• _Version difference data_:
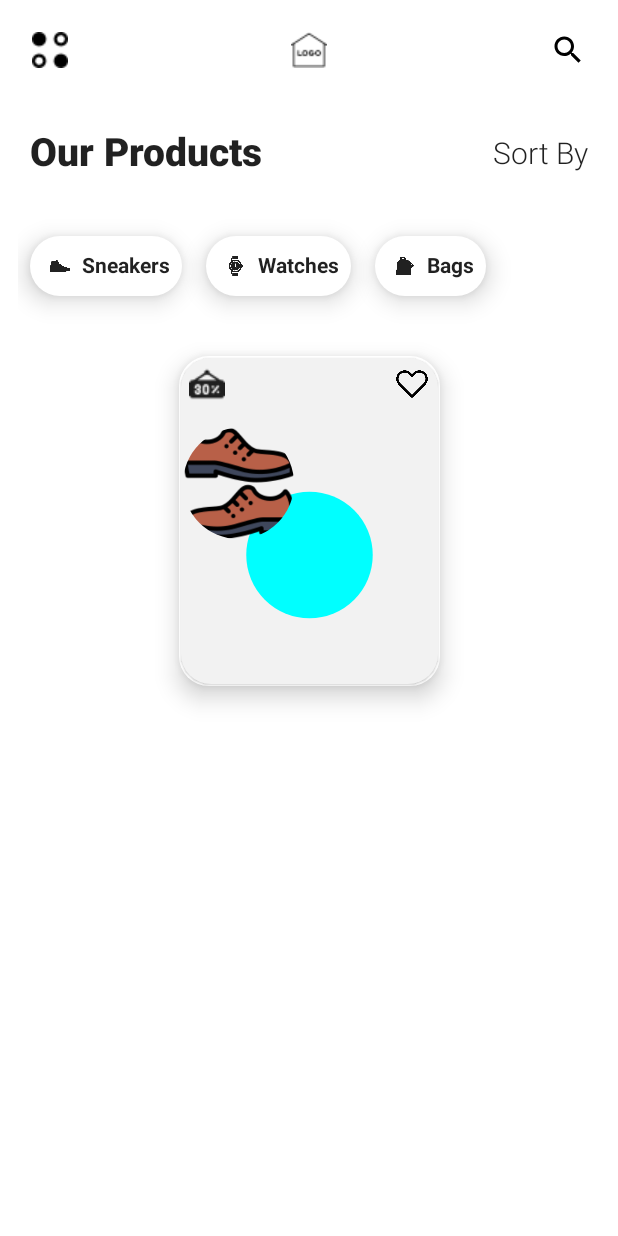
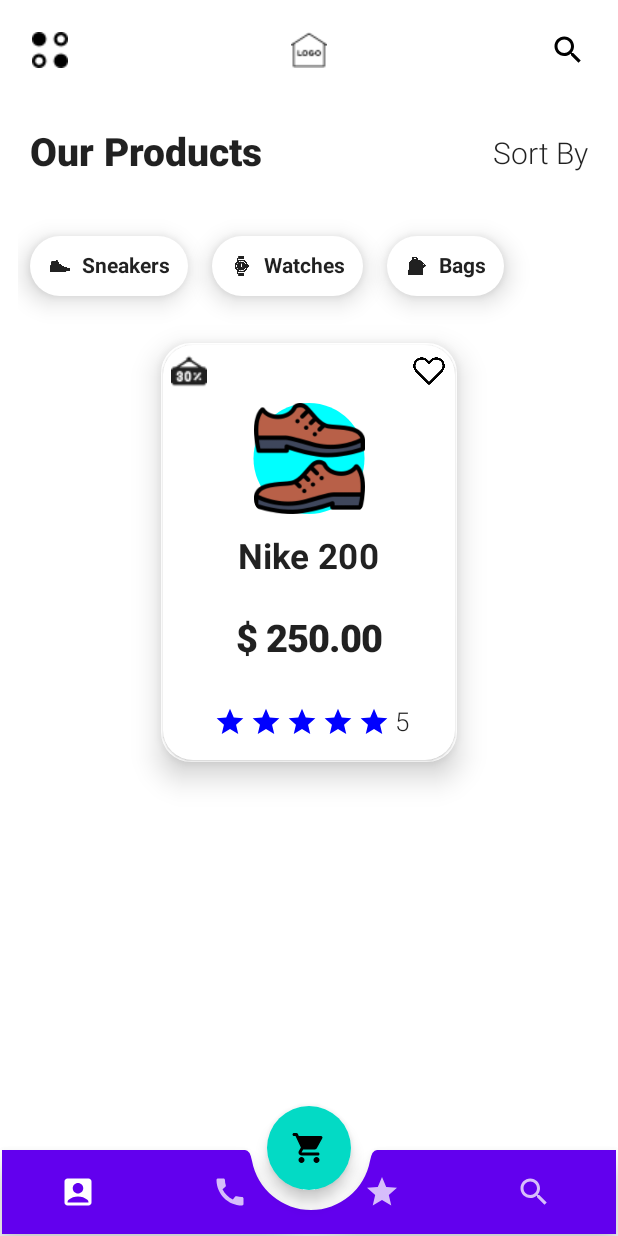
Before and after one commit to lachu97/EcommerceAppUI, an Android app built with Jetpack Compose: the screen it shows after launch (MainActivity), on a phone screen of 412 x 824 dp. Run offline under Robolectric (Android 15) with nearby library versions, the phone set to English and light mode, and no system bars.

Commit message:
another commit 2

```diff
--- a/app/src/main/java/com/example/ecomdesign/MainActivity.kt
+++ b/app/src/main/java/com/example/ecomdesign/MainActivity.kt
@@ -1,32 +1,89 @@
 package com.example.ecomdesign
 
 import android.os.Bundle
+import android.widget.Toast
 import androidx.activity.ComponentActivity
 import androidx.activity.compose.setContent
 import androidx.compose.foundation.layout.*
-import androidx.compose.material.MaterialTheme
-import androidx.compose.material.Surface
-import androidx.compose.material.Text
+import androidx.compose.foundation.shape.CornerSize
+import androidx.compose.material.*
+import androidx.compose.material.icons.Icons
+import androidx.compose.material.icons.filled.*
+import androidx.compose.material.icons.rounded.Add
+import androidx.compose.material.icons.rounded.Menu
+import androidx.compose.material.icons.rounded.ShoppingCart
 import androidx.compose.runtime.Composable
+import androidx.compose.runtime.mutableStateOf
+import androidx.compose.runtime.*
 import androidx.compose.ui.Alignment
 import androidx.compose.ui.Modifier
+import androidx.compose.ui.graphics.Color
+import androidx.compose.ui.res.colorResource
 import androidx.compose.ui.tooling.preview.Preview
 import androidx.compose.ui.unit.dp
-import com.example.ecomdesign.homeui.Chipgrp
-import com.example.ecomdesign.homeui.productcards
-import com.example.ecomdesign.homeui.titlepart
-import com.example.ecomdesign.homeui.toppart
+import androidx.core.graphics.drawable.IconCompat
+import com.example.ecomdesign.homeui.*
 import com.example.ecomdesign.ui.theme.EcomdesignTheme
+import kotlin.math.absoluteValue
 
-class MainActivity : ComponentActivity() {
+class MainActivity : ComponentActivity(), clicker {
     override fun onCreate(savedInstanceState: Bundle?) {
         super.onCreate(savedInstanceState)
         setContent {
             EcomdesignTheme {
+                var index = remember { mutableStateOf(0) }
                 // A surface container using the 'background' color from the theme
-                Surface(
+                Scaffold(
                     modifier = Modifier.fillMaxSize(),
-                    color = MaterialTheme.colors.background
+                    floatingActionButton = {
+                        FloatingActionButton(
+                            onClick = { /*TODO*/ },
+                            modifier = Modifier.padding(4.dp),
+                        ) {
+                            Icon(
+                                Icons.Rounded.ShoppingCart,
+                                contentDescription = "Localized description"
+                            )
+                        }
+                    },
+                    isFloatingActionButtonDocked = true,
+                    floatingActionButtonPosition = FabPosition.Center,
+                    backgroundColor = Color.White
+                    ,bottomBar = {
+                        BottomAppBar(
+                            modifier = Modifier.padding(1.dp),
+                            cutoutShape = MaterialTheme.shapes.small.copy(
+                                CornerSize(percent = 50)
+                            ),
+                            contentPadding = PaddingValues(end = 4.dp)
+                        ) {
+                            BottomNavigationItem(
+                                selected = (index.value == 0),
+                                onClick = { index.value = 0 },
+                                icon = {
+                                    Icon(Icons.Default.AccountBox, contentDescription = null)
+                                })
+                            BottomNavigationItem(
+                                selected = (index.value == 1),
+                                onClick = { index.value = 1 },
+                                icon = {
+                                    Icon(Icons.Default.Call, contentDescription = null)
+                                })
+                            BottomNavigationItem(
+                                selected = (index.value == 3),
+                                onClick = { index.value = 3},
+                                icon = {
+                                    Icon(Icons.Default.Star, contentDescription = null)
+                                })
+                            BottomNavigationItem(
+                                selected = (index.value == 4),
+                                onClick = { index.value = 4},
+                                icon = {
+                                    Icon(Icons.Default.Search, contentDescription = null)
+                                })
+
+                        }
+                    },
                 ) {
                     Column(
                         Modifier
@@ -40,26 +97,18 @@ class MainActivity : ComponentActivity() {
                         Spacer(modifier = Modifier.padding(10.dp))
                         Chipgrp()
                         Spacer(modifier = Modifier.padding(10.dp))
-                        productcards({
-                             Unit
-                        })
+                        productcards(this@MainActivity, "Nike 200", "$ 250.00")
                     }
-
                 }
             }
         }
     }
-}
 
-@Composable
-fun Greeting(name: String) {
-    Text(text = "Hello $name!")
-}
+    override fun clickit() {
+        Toast.makeText(this, "Functon Inside", Toast.LENGTH_LONG).show()
+    }
 
-@Preview(showBackground = true)
-@Composable
-fun DefaultPreview() {
-    EcomdesignTheme {
-        Greeting("Android")
+    override fun nowclick() {
+        Toast.makeText(this, "Functon CLicked", Toast.LENGTH_LONG).show()
     }
 }
--- /dev/null
+++ b/app/src/main/java/com/example/ecomdesign/homeui/clicker.kt
@@ -0,0 +1,6 @@
+package com.example.ecomdesign.homeui
+
+interface clicker {
+    fun clickit()
+    fun nowclick()
+}
--- a/app/src/main/java/com/example/ecomdesign/homeui/homescreen.kt
+++ b/app/src/main/java/com/example/ecomdesign/homeui/homescreen.kt
@@ -1,6 +1,5 @@
 package com.example.ecomdesign.homeui
 
-import androidx.compose.foundation.Canvas
 import androidx.compose.foundation.Image
 import androidx.compose.foundation.clickable
 import androidx.compose.foundation.layout.*
@@ -21,6 +20,7 @@ import androidx.compose.ui.res.painterResource
 import androidx.compose.ui.text.font.FontFamily
 import androidx.compose.ui.text.font.FontStyle
 import androidx.compose.ui.text.font.FontWeight
+import androidx.compose.ui.text.style.TextOverflow
 import androidx.compose.ui.unit.dp
 import androidx.compose.ui.unit.sp
 import com.example.ecomdesign.R
@@ -153,7 +153,7 @@ fun Chippart(name: String, id: Int) {
             Spacer(modifier = Modifier.padding(1.dp))
             Text(
                 text = name, fontSize = 14.sp, fontWeight = FontWeight.Bold,
-                fontFamily = FontFamily.SansSerif
+                fontFamily = FontFamily.SansSerif, modifier = Modifier.padding(end = 4.dp)
             )
         }
     }
@@ -179,36 +179,46 @@ fun Chipgrp() {
 
 //display cards
 @Composable
-fun productcards(onclick: () -> Unit) {
+fun productcards(onclick: clicker, name: String, price:String) {
     val newiconsize = 84
     Surface(
         modifier = Modifier
-            .width(194.dp)
-            .height(240.dp)
-            .padding(paddingval),
-        elevation = 10.dp,
+            .width(200.dp)
+            .padding(1.dp),
+        elevation = 12.dp,
         shape = RoundedCornerShape(cornerradius.dp)
     ) {
         Card(
             Modifier
-                .fillMaxSize()
                 .padding(1.dp)
                 .clickable {
-                    onclick
+                    onclick.nowclick()
                 },
-            backgroundColor = colorResource(id = R.color.mywhite),
+            backgroundColor = colorResource(id = R.color.white),
             shape = RoundedCornerShape(cornerradius.dp)
         ) {
             Column(
                 Modifier
-                    .fillMaxSize()
+                    .fillMaxWidth()
                     .padding(1.dp),
                 verticalArrangement = Arrangement.spacedBy(1.dp),
                 horizontalAlignment = Alignment.CenterHorizontally
             ) {
                 cardtop()
-                Spacer(modifier = Modifier.padding(5.dp))
+                Spacer(modifier = Modifier.padding(1.dp))
                 cardmiddle()
+//                Image(
+//                    painter = painterResource(id = R.drawable.shoe12),
+//                    contentDescription = null,
+//                    modifier = Modifier
+//                        .clip(RoundedCornerShape(10.dp))
+//                        .size(74.dp)
+//                        .align(Alignment.CenterHorizontally)
+//                )
+                Spacer(modifier = Modifier.padding(1.dp))
+                cardtitle(name = name)
+                price(price = price)
+                bottompart()
 
             }
         }
@@ -254,24 +264,104 @@ fun cardtop(
 
 @Composable
 fun cardmiddle() {
-    Box(modifier = Modifier.fillMaxWidth()) {
-        Canvas(modifier = Modifier.fillMaxSize()) {
-            val canvasWidth = size.width
-            val canvasHeight = size.height
+    Box(modifier = Modifier
+        .fillMaxWidth()
+        .drawBehind {
             drawCircle(
                 color = Color.Cyan,
-                center = Offset(x = canvasWidth / 2, y = canvasHeight / 2),
-                radius = size.minDimension / 4
+                center = Offset(x = size.width / 2, y = size.height / 2),
+                radius = size.minDimension / 2
             )
-        }
+        }) {
+//        Canvas(modifier = Modifier.fillMaxWidth()) {
+//            val canvasWidth = size.width
+//            val canvasHeight = size.height
+//            drawCircle(
+//                color = Color.Cyan,
+//                center = Offset(x = canvasWidth / 2, y = canvasHeight / 2),
+//                radius = size.minDimension / 4
+//            )
+//        }
         Image(
-            painter = painterResource(id = R.drawable.shoe12)
-            , contentDescription = null,
+            painter = painterResource(id = R.drawable.shoe12),
+            contentDescription = null,
             modifier = Modifier
-                .clip(CircleShape)
+                .clip(RoundedCornerShape(10.dp))
                 .size(74.dp)
+                .align(Alignment.Center)
+        )
+    }
+}
+
+@Composable
+fun cardtitle(name: String) {
+    Row(
+        modifier = Modifier.fillMaxWidth(),
+        horizontalArrangement = Arrangement.Center
+    ) {
+        Text(
+            text = name,
+            fontWeight = FontWeight.Bold,
+            fontStyle = FontStyle.Normal,
+            fontSize = 23.sp,
+            modifier = Modifier.padding(paddingval),
+            overflow = TextOverflow.Ellipsis,
+            style = MaterialTheme.typography.caption
         )
     }
 
+}
 
+@Composable
+fun price(price: String) {
+    Row(
+        modifier = Modifier.fillMaxWidth(),
+        horizontalArrangement = Arrangement.Center
+    ) {
+        Text(
+            text = price,
+            fontWeight = FontWeight.ExtraBold,
+            fontStyle = FontStyle.Normal,
+            fontSize = 25.sp,
+            modifier = Modifier.padding(2.dp),
+            overflow = TextOverflow.Ellipsis,
+            style = MaterialTheme.typography.h3
+        )
+    }
 }
+
+@Composable
+fun bottompart() {
+    Row(
+        modifier = Modifier
+            .fillMaxWidth()
+            .padding(paddingval),
+        verticalAlignment = Alignment.CenterVertically,
+        horizontalArrangement = Arrangement.Center
+    ) {
+        star(no = 5)
+        Text(text = "5", fontWeight = FontWeight.Light, fontSize = 17.sp,
+            fontStyle = FontStyle.Normal
+            )
+    }
+}
+
+@Composable
+fun star(no: Int) {
+    Row(
+        modifier = Modifier
+            .padding(2.dp),
+        verticalAlignment = Alignment.CenterVertically,
+    ) {
+        repeat(no) {
+            Icon(
+                painter = painterResource(id = R.drawable.ic_star),
+                contentDescription = null,
+                modifier = Modifier
+                    .size(24.dp)
+                    .padding(1.dp),
+                tint = Color.Blue
+            )
+        }
+    }
+}
--- /dev/null
+++ b/app/src/main/res/drawable/ic_star.xml
@@ -0,0 +1,9 @@
+<vector xmlns:android="http://schemas.android.com/apk/res/android"
+    android:width="24dp"
+    android:height="24dp"
+    android:viewportWidth="24"
+    android:viewportHeight="24">
+  <path
+      android:fillColor="@android:color/white"
+      android:pathData="M12,17.27L18.18,21l-1.64,-7.03L22,9.24l-7.19,-0.61L12,2L9.19,8.63L2,9.24l5.46,4.73L5.82,21L12,17.27z"/>
+</vector>
```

• _Task brief_:
Out of the preceding entries, pull each line that contains the word "name".

• _Solution to this task_:
-fun Greeting(name: String) {
-    Text(text = "Hello $name!")
@@ -153,7 +153,7 @@ fun Chippart(name: String, id: Int) {
                 text = name, fontSize = 14.sp, fontWeight = FontWeight.Bold,
+fun productcards(onclick: clicker, name: String, price:String) {
+                cardtitle(name = name)
+fun cardtitle(name: String) {
+            text = name,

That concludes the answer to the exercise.